Algeria's authorities may believe that Europe's increasing dependence on Algerian oil and gas will reduce external pressure to both diversify its economy and respect human rights. But the Ukraine war has already prompted major policy shifts in Europe and will likely trigger more still.
- Andrew Farrand
While little is certain in this turbulent period, Algerian officials appear confident that the current geopolitical dynamics roiling Europe will benefit their fiscal situation, and thus their capacity to maintain strict control at home. The regime's stability has been in question of late. In 2019, Algerians protested en masse against increasingly flagrant corruption, shoddy public service delivery and the long-entrenched elites' staunch refusal to enact reforms or share power. Thanks to the pandemic and a severe crackdown that has seen hundreds of activists, journalists and civic leaders unjustly imprisoned, the protest movement, known as the Hirak, ceased street demonstrations last year. The popular frustrations that sparked it, however, remain.

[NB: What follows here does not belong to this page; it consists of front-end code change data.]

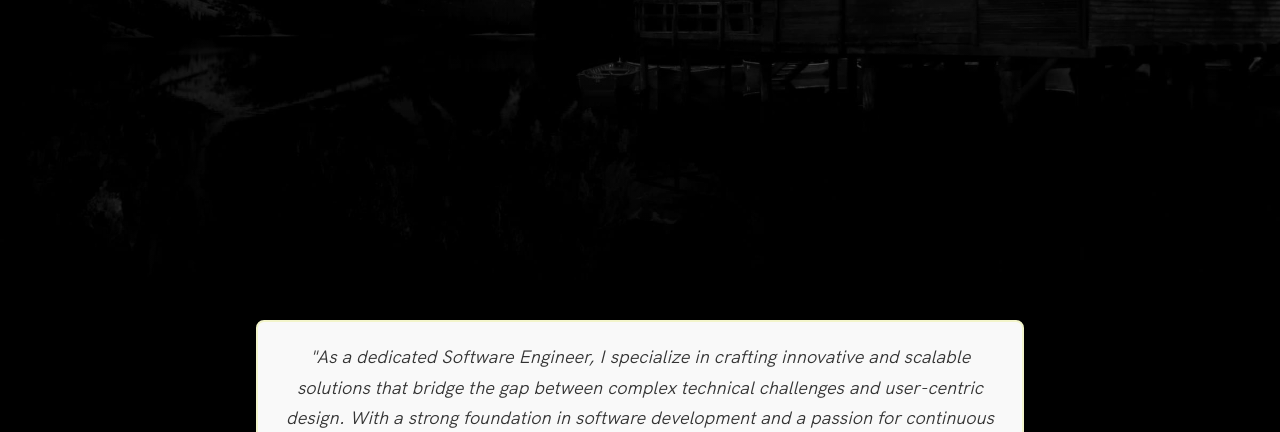
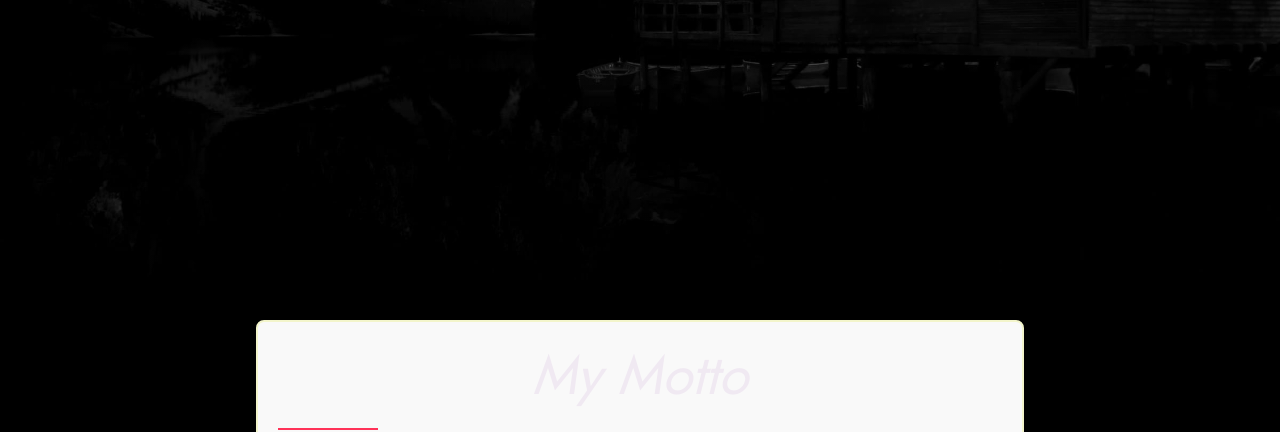
Before and after one commit to amey-makarand/GitHub-portfolio, a plain HTML site: page index.html in a window 1280 px wide. Shown: the part 520-952 px from the top of the page. Drawn offline with Linux system fonts and the light colour scheme.

```diff
--- a/index.html
+++ b/index.html
@@ -74,6 +74,7 @@
   </style>
 
 <div class="quote-box">
+  <h2>My Motto </h2>
   <p>
     "As a dedicated Software Engineer, I specialize in crafting innovative and scalable solutions that bridge the gap between complex technical challenges and user-centric design. With a strong foundation in software development and a passion for continuous learning, I excel in creating robust, high-performance systems that drive business growth. My expertise spans across full-stack development, cloud computing, and AI-driven applications, always with a focus on implementing best practices and delivering excellence. I thrive in collaborative environments, where my problem-solving skills and attention to detail contribute to the success of every project I undertake."
   </p>
```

In contrast to their short-term optimism, many of the dynamics unleashed by Russia's invasion of Ukraine may well weaken, not reinforce, the position of Algeria's ruling elites in the medium and long term. Despite newfound demand for energy supplies in Europe, Algeria's capacity to expand energy production is constrained by a legacy of underinvestment and mismanagement in the oil and gas sector. In January, officials announced a set of multiyear investments in energy infrastructure and extraction, but their impact won't be felt for years. One pillar of the government's efforts to expand domestic production is likely to be shale fracking, which sparked major protests when attempted previously in 2015 and 2020, forcing authorities to shelve the projects. Expect local communities concerned about water supplies, which are already threatened by drought and desertification, to mobilize against fracking projects again.
Even if Algeria does manage to expand its energy production, there is no guarantee that exports will increase apace, as the country is obliged first to satisfy domestic demand, which has surged in recent years and will likely grow further. Government plans to satisfy some domestic demand through renewable energy are in their infancy and advancing slowly. More importantly, the continued focus on energy exports at the expense of other sectors will only further entrench Algeria's dangerous overreliance on hydrocarbons, leaving it vulnerable to future market swings and ill-placed to overcome other shocks, whether political, climate-induced or otherwise.
Finally, the authorities in Algiers may believe that Europe's increasing dependence on Algerian oil and gas will reduce external pressure to both diversify Algeria's economy and respect human rights. But the Ukraine crisis has already prompted major policy shifts in Europe and will likely trigger more still. In the energy sector, a redoubled campaign to embrace renewable energy across Europe and reduce reliance on authoritarian regimes like Russia's looks likely. The European Union may well conclude that appeasing illiberal governments is no longer worth the price in any sector, and adopt a less transactional, more principled approach to its foreign policy. Such a shift would surely complicate relations with Algeria's rulers, sensitive as they are to perceived affronts to their sovereignty. But it might just herald a new chapter in relations between Algerians and the wider world.